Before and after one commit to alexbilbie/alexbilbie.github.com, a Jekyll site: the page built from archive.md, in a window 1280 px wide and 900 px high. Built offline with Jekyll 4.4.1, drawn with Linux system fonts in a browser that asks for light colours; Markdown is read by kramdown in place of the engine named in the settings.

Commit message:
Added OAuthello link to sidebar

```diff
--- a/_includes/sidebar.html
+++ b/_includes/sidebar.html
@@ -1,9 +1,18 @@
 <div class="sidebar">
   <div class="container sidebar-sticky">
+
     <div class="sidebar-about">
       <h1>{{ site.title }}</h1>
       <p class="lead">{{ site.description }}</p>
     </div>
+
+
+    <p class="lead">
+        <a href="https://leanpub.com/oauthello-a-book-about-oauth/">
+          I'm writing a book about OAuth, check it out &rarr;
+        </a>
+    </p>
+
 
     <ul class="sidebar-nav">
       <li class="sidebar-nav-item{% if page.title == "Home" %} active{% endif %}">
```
::::::::::
About this exercise
All lines from the listing above that include "sidebar" should be shown.

Solution for this problem
Added OAuthello link to sidebar
--- a/_includes/sidebar.html
+++ b/_includes/sidebar.html
 <div class="sidebar">
   <div class="container sidebar-sticky">
     <div class="sidebar-about">
     <ul class="sidebar-nav">
       <li class="sidebar-nav-item{% if page.title == "Home" %} active{% endif %}">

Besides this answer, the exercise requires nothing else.